A Murder is Announced (1956, Goodyear Playhouse). Miss Marple's first ever screen outing! Here she is played by an unrepentantly-accented Gracie Fields, and the young Roger Moore makes an early appearance showcasing all the woodenness for which he would become famous. This is an adaptation of a relatively complex novel featuring three murders, and the whole thing runs for one hour including commercials. It shouldn't work, but is surprisingly enjoyable. A Murder is Announced is hard to view, but well worth it if you get a chance.
The Murder Wall (2012) by Mari Hannah. Hannah's debut thriller introduces DCI Kate Daniels, who is remarkable as one of the first high-profile lesbian detectives in fiction. However, Hannah has stated several times that the character's sexuality was never really supposed to be an issue. It is a gripping, intense read from the opening graphic rape scene right up to the end. Although some of the writing irks -- Detached exclamations! Exclamation marks! -- the handling of sensitive issues is chillingly effective.

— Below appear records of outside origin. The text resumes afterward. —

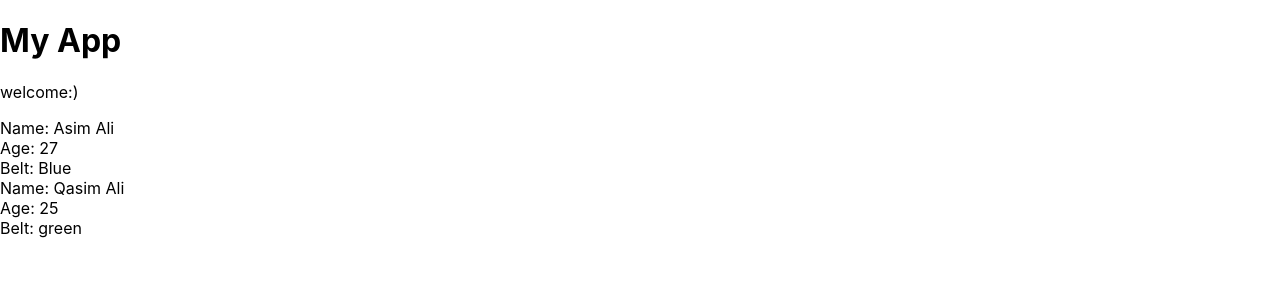
Repository: ejazsidhu/reactJSPrecticeNinja
Page: /
An editor plug-in stored every save of this project. The page is shown before and after a run of saves, followed by the edit.
The browser window is 1280 px wide. The pictures show the whole page.
The project was rebuilt for these pictures with package versions that can differ from the ones it lists, and the page was loaded fresh each time.

Above is the page before, as saved 2020-04-10 18:28:34.

After the next 4 saves:
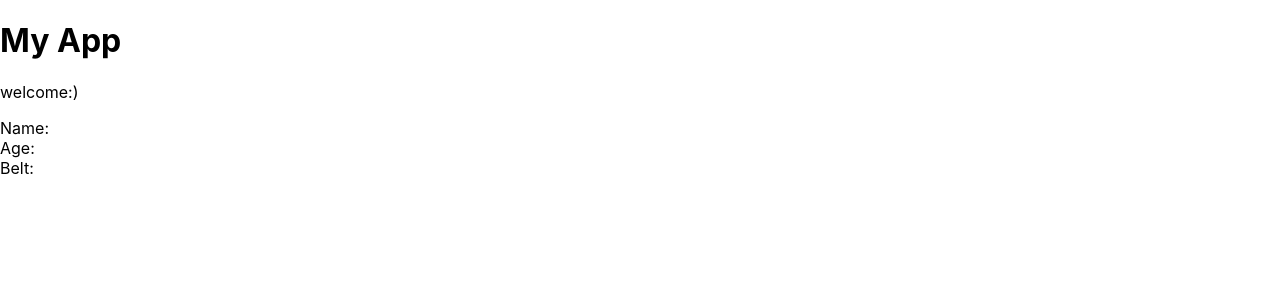
The 4 saves are shown as one change because 3 did not build or start.
The last was saved 4 min 54 s later.
--- a/src/App.js
+++ b/src/App.js
@@ -2,18 +2,25 @@ import React from 'react';
 import Ninjas from './ninjas'
 
 class App extends React.Component {
-  render(){
-    return (
-      <div className="App">
-    <h1>My App</h1>
-    <p>welcome:)</p>
-    <Ninjas name="Asim Ali" age="27" belt="Blue"/>
-    <Ninjas name="Qasim Ali" age="25" belt="green"/>
+  state={
+    ninjas:[
+      {name:"Ejaz",age:"29",belt:"Black"},
+      {name:"Asim",age:"27",belt:"Blue"},
+      {name:"Qasim",age:"25",belt:"Green"},
+      {name:"Asima",age:"23",belt:"White"}
 
-      </div>
-    );
+
+    ]
   }
-
+render(){
+  return (
+    <div className="App">
+  <h1>My App</h1>
+  <p>welcome:)</p>
+  <Ninjas ninjas={this.state.ninjas}/>
+    </div>
+  );
+}
 }
 
 export default App;
--- a/src/ninjas.js
+++ b/src/ninjas.js
@@ -3,7 +3,7 @@ import React ,{Component} from 'react';
 export default class Ninjas extends Component{
     render(){
         // console.time('timer')
-        // console.log(this.props);
+        console.log(this.props);
         // console.timeEnd('timer')
         const {name,age,belt}=this.props;
         return (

Writing in an Age of Silence (2007) by Sara Paretsky. A powerful memoir from the creator of V.I. Warshawski. Paretsky explores her political and literary influences. I first read it before I'd read any of Paretsky's fiction and thoroughly enjoyed it then; revisiting, it's even more rewarding.
Mine (2018) by Susi Fox. Another debut thriller, this time by an Australian medical professional. Mine tells the story of a new mother who becomes convinced that her baby is not her baby. It is an extremely readable novel, although I found the conclusion unsettling.